▶ _Exercise_
The answer must consist of every line below that contains the word "architecture".

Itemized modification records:
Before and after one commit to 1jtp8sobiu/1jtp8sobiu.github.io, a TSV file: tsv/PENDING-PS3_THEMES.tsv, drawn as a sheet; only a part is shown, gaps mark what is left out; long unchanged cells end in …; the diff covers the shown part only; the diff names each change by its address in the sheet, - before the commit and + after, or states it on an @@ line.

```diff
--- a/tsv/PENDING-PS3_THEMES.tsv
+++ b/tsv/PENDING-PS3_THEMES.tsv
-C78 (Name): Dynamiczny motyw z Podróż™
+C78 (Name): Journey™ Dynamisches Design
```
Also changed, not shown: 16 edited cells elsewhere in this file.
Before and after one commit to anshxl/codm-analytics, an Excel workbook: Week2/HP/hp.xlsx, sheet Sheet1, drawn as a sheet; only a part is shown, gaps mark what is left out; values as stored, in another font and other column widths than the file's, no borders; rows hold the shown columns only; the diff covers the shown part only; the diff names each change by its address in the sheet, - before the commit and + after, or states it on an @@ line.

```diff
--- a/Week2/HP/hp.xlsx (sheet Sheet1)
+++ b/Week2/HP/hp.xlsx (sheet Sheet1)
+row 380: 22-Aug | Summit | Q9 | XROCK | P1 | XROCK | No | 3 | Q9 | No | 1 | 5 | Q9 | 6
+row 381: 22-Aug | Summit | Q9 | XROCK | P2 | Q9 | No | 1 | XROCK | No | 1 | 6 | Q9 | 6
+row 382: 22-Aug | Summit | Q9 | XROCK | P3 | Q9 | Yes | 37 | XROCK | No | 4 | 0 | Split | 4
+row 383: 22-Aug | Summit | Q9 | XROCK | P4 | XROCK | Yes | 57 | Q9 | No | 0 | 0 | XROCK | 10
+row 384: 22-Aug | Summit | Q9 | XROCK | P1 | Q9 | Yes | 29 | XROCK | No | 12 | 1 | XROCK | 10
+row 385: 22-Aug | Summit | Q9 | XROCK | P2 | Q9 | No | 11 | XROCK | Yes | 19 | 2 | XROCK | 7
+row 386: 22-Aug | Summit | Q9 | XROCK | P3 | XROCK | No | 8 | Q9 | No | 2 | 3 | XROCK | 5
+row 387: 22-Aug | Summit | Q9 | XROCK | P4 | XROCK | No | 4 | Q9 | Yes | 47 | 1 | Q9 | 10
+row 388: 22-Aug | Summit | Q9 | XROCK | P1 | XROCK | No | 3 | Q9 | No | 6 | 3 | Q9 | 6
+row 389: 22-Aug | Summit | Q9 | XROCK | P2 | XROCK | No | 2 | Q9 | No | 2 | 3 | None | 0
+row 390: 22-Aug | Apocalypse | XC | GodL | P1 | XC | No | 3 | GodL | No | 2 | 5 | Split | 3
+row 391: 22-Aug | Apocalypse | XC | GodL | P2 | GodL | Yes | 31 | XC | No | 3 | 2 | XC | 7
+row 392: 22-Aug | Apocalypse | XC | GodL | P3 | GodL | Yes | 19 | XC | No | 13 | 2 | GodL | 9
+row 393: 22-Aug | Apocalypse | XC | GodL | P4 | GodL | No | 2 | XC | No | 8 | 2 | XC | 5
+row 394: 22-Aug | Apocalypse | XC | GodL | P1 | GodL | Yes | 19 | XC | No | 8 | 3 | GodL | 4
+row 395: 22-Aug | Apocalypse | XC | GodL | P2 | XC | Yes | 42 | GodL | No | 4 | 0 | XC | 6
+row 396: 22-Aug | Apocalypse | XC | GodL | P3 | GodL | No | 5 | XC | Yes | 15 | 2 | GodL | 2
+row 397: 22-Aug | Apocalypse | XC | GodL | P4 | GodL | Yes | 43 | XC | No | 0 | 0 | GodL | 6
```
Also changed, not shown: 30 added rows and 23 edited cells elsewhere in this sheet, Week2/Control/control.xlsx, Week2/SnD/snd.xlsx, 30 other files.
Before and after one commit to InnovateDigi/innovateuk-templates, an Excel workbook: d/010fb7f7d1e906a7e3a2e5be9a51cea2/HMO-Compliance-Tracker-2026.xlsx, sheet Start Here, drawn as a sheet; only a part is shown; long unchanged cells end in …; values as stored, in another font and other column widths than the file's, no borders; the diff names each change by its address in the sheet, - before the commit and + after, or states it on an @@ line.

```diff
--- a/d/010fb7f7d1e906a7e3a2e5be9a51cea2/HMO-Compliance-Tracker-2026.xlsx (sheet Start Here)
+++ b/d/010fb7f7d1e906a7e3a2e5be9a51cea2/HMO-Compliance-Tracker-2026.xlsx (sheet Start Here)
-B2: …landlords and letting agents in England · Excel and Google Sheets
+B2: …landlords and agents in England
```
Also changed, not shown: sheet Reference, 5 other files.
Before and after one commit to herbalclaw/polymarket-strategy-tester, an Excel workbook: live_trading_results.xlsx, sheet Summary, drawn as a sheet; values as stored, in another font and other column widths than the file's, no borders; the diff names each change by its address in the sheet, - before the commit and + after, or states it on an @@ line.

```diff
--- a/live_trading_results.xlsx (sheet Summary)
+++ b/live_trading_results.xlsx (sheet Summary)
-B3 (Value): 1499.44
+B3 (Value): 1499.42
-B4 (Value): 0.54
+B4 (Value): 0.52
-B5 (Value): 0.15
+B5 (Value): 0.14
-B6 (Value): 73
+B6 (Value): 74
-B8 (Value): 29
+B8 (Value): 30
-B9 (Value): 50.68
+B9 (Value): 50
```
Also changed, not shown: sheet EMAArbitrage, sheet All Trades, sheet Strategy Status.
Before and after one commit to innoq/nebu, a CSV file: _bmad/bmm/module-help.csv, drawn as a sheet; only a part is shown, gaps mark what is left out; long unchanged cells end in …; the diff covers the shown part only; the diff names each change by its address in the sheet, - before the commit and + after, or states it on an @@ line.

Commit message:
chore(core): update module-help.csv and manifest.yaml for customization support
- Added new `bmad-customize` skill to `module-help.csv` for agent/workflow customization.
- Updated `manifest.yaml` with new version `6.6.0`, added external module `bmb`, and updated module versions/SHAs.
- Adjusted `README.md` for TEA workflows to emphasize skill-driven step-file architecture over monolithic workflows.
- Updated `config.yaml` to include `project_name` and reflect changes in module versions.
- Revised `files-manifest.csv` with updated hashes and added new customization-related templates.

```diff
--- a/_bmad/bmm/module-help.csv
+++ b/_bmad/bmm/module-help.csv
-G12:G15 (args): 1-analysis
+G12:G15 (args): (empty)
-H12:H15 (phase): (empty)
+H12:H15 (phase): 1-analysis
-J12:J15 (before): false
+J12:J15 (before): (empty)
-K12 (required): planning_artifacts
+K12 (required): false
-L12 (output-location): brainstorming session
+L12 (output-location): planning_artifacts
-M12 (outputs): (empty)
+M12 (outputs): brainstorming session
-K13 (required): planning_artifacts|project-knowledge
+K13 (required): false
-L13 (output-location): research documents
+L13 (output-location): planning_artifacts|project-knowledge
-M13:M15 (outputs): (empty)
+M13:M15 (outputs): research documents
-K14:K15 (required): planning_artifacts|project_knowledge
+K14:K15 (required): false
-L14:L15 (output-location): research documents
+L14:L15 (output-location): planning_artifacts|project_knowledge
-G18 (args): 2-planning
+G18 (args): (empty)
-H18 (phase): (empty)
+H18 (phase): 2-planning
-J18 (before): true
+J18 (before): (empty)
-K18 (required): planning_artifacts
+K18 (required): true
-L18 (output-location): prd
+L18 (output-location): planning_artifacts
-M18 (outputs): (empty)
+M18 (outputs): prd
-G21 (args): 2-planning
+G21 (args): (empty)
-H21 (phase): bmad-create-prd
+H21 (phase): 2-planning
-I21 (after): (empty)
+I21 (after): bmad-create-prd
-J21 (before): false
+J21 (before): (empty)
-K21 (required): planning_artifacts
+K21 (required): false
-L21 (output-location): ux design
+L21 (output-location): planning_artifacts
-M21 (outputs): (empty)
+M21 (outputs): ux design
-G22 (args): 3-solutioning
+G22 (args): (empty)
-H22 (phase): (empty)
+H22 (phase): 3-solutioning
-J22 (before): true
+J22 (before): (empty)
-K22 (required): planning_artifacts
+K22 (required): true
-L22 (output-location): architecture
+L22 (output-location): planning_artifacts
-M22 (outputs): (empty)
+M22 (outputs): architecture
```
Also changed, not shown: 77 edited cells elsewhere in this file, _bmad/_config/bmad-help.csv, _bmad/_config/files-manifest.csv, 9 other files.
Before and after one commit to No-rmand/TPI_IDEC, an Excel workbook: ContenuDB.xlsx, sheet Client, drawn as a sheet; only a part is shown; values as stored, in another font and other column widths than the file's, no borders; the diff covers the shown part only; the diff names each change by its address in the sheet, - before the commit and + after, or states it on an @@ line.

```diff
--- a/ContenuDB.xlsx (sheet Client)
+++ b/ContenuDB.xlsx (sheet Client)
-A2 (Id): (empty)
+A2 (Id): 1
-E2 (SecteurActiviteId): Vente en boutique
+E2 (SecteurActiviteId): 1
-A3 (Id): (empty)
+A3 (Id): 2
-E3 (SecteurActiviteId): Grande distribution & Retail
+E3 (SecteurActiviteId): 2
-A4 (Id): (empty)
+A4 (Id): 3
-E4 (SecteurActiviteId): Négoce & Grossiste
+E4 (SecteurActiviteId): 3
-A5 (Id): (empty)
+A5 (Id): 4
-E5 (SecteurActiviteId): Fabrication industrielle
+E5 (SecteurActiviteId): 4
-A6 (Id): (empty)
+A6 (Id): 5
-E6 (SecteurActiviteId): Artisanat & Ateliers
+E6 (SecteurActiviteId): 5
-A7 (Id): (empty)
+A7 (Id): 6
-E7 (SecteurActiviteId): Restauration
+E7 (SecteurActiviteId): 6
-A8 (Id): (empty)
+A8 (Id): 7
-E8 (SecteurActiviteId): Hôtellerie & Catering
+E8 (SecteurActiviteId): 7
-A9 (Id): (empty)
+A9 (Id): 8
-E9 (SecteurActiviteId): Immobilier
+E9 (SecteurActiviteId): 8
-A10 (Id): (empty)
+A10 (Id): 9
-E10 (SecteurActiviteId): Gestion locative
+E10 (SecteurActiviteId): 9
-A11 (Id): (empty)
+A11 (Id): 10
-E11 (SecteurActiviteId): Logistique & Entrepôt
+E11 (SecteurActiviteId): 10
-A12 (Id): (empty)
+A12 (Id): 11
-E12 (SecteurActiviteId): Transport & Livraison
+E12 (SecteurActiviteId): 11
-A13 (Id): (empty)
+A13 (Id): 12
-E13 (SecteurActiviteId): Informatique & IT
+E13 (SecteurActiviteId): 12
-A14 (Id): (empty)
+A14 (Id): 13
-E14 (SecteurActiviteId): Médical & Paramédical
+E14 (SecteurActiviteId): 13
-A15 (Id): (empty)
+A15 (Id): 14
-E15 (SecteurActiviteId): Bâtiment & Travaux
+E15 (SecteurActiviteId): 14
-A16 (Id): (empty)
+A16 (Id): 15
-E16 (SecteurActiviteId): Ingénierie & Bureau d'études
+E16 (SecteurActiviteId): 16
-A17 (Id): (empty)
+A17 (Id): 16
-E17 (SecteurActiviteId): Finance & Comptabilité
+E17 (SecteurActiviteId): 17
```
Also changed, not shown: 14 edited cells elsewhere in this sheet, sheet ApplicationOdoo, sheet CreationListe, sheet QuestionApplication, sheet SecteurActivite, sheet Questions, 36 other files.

▶ _Answer section_
- Adjusted `README.md` for TEA workflows to emphasize skill-driven step-file architecture over monolithic workflows.
-L22 (output-location): architecture
+M22 (outputs): architecture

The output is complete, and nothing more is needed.